MORE than £1.1million of government cash is being shared between four Sandwell projects which help migrants - with around 1,000 new families arriving every year in the borough.

Sandwell Council is being handed £1,148,188 - the second largest handout of £28m funding being given to local councils across England.

The latest handout brings the total funding from the Government's Controlling Migration Fund to more than £100 million since 2016.

The money is being split between four borough projects which help children from migrant families secure school places, teach new arrivals English, help pupils with special needs and those who have mental health difficulties after experiencing trauma and help families access benefits and services and gain employment.

Cash will go to Sandwell’s Transition Education Partnership Service (STEPS), the Sandwell Language Network (SLN), The Holistic Opportunities for Person-centred Education (HOPE) and Settling Well.
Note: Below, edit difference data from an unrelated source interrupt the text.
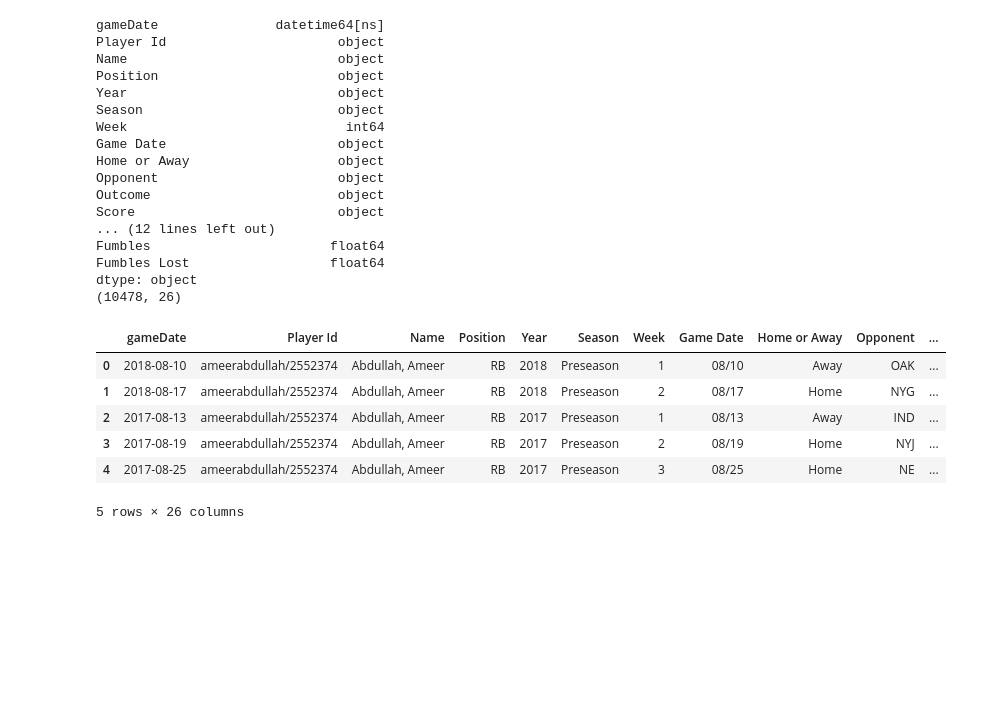
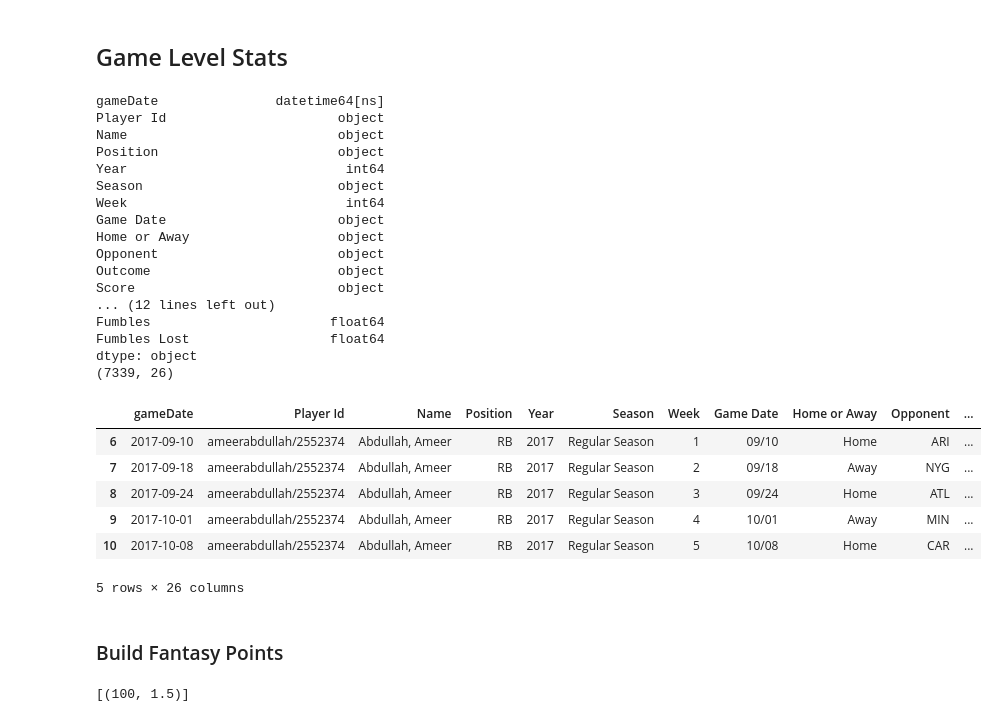
Before and after one commit to steveyang90/NFL-Statistics-Scrape, a Jupyter notebook: raw-data-eda.ipynb, the cells around one changed output. Cells and saved outputs as stored; diff of their text form; code cells hidden in the pictures; blank space fills up the shorter version.

```diff
--- a/raw-data-eda.ipynb
+++ b/raw-data-eda.ipynb
@@ -15,34 +416,43 @@ assert DATAPATH.exists()
+# %% [markdown]
+## Game Level Stats
 # %%
 df_rb = pd.read_csv(DATAPATH/'Game_Logs_Runningback.csv',
                     na_values='--',
                     parse_dates={'gameDate' : ['Game Date', 'Year']},
                     keep_date_col=True
                     )
+df_rb['Year'] = df_rb['Year'].astype(np.int)
+df_rb['Longest Rushing Run'] = pd.to_numeric(df_rb['Longest Rushing Run'].str.replace('T',''))
+df_rb['Longest Reception'] = pd.to_numeric(df_rb['Longest Reception'].str.replace('T',''))
+df_rb = df_rb[df_rb['Season'] == 'Regular Season']
+
 print(df_rb.dtypes)
 print(df_rb.shape)
 df_rb.head()
 # %% [output]
 gameDate               datetime64[ns]
 Player Id                      object
 Name                           object
 Position                       object
-Year                           object
+Year                            int64
 Season                         object
 Week                            int64
 Game Date                      object
 Home or Away                   object
 Opponent                       object
 Outcome                        object
 Score                          object
 ... (12 lines left out)
 Fumbles                       float64
 Fumbles Lost                  float64
 dtype: object
-(10478, 26)
+(7339, 26)
 |  | gameDate | Player Id | Name | Position | Year | Season | Week | Game Date | Home or Away | Opponent | ... |
-| 0 | 2018-08-10 | ameerabdullah/2552374 | Abdullah, Ameer | RB | 2018 | Preseason | 1 | 08/10 | Away | OAK | ... |
-| 1 | 2018-08-17 | ameerabdullah/2552374 | Abdullah, Ameer | RB | 2018 | Preseason | 2 | 08/17 | Home | NYG | ... |
-| 2 | 2017-08-13 | ameerabdullah/2552374 | Abdullah, Ameer | RB | 2017 | Preseason | 1 | 08/13 | Away | IND | ... |
-| 3 | 2017-08-19 | ameerabdullah/2552374 | Abdullah, Ameer | RB | 2017 | Preseason | 2 | 08/19 | Home | NYJ | ... |
-| 4 | 2017-08-25 | ameerabdullah/2552374 | Abdullah, Ameer | RB | 2017 | Preseason | 3 | 08/25 | Home | NE | ... |
+| 6 | 2017-09-10 | ameerabdullah/2552374 | Abdullah, Ameer | RB | 2017 | Regular Season | 1 | 09/10 | Home | ARI | ... |
+| 7 | 2017-09-18 | ameerabdullah/2552374 | Abdullah, Ameer | RB | 2017 | Regular Season | 2 | 09/18 | Away | NYG | ... |
+| 8 | 2017-09-24 | ameerabdullah/2552374 | Abdullah, Ameer | RB | 2017 | Regular Season | 3 | 09/24 | Home | ATL | ... |
+| 9 | 2017-10-01 | ameerabdullah/2552374 | Abdullah, Ameer | RB | 2017 | Regular Season | 4 | 10/01 | Away | MIN | ... |
+| 10 | 2017-10-08 | ameerabdullah/2552374 | Abdullah, Ameer | RB | 2017 | Regular Season | 5 | 10/08 | Home | CAR | ... |
 5 rows × 26 columns
+# %% [markdown]
+### Build Fantasy Points
@@ -48,0 +498,4 @@ dtype: object
+# %%
+[points_map['Receiving Bonus 1']]
+# %% [output]
+[(100, 1.5)]
```
Also changed, not shown: parts of 43 cells of this notebook, 2 other files.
The largest sum is £1,222,380 - which is going to Birmingham City Council. Dudley Council will not receive any cash, while Wolverhampton City Council is getting £223,421.

Announced by Communities Minister Lord Bourne, cash will be allocated to 123 projects across England.

Lord Bourne said: "Whether its tackling rogue landlords who exploit vulnerable migrants, helping new arrivals learn English or supporting care leavers to access education, the Controlling Migration Fund is delivering results across the country and providing services for the benefit of all.

"Each community is unique in the challenges it faces, but the projects we've funded have shown that positive change is possible when people come together and think innovatively about how to support the whole community."

Sandwell’s Transition Education Partnership Service (STEPS), a project to help children from migrant families secure a school place, will get £91k.

The centre supports newly arrived families understand the social expectations of the British Education system as well as providing information on housing, benefits and public services.

It helps migrants learn English through adult ESOL classes, safeguards vulnerable arrivals from exploitation, reduces immediate pressure on school resources and assists with community integration.

The Sandwell Language Network (SLN) will get £381,005. The project, which is backed by Sandwell MBC and Sandwell College, offers a range of opportunities for English language learning, supporting employability and building self-reliance by helping people to help themselves.

The Holistic Opportunities for Person-centred Education (HOPE) will get £477,500.

A description of the projects reads: "In Sandwell many people speak a first language other than English and it is home to a constantly increasing number of international new arrival families settling in the borough. 

"Some of the pupils newly arriving in Sandwell have Special Educational Needs including social, emotional and mental health difficulties due to experiencing trauma.

"The HOPE Centre, will use an multi-agency team to assess pupils needs and support pupils whilst they are being allocated a school place. 

"HOPE Centre will also provide support to families through adult learning classes, community events and signposting to other relevant agencies."

Settling Well will get £198,591 to will provide early intervention for migrants.

Community navigators, supported by a specialist advice worker, will deliver practical advice and hands on support to migrants, dealing with their immediate issues and helping them settle permanently in Sandwell.

The service will be delivered by Citizens Advice Sandwell (CA) and Brushstrokes Community Project in community settings across Sandwell.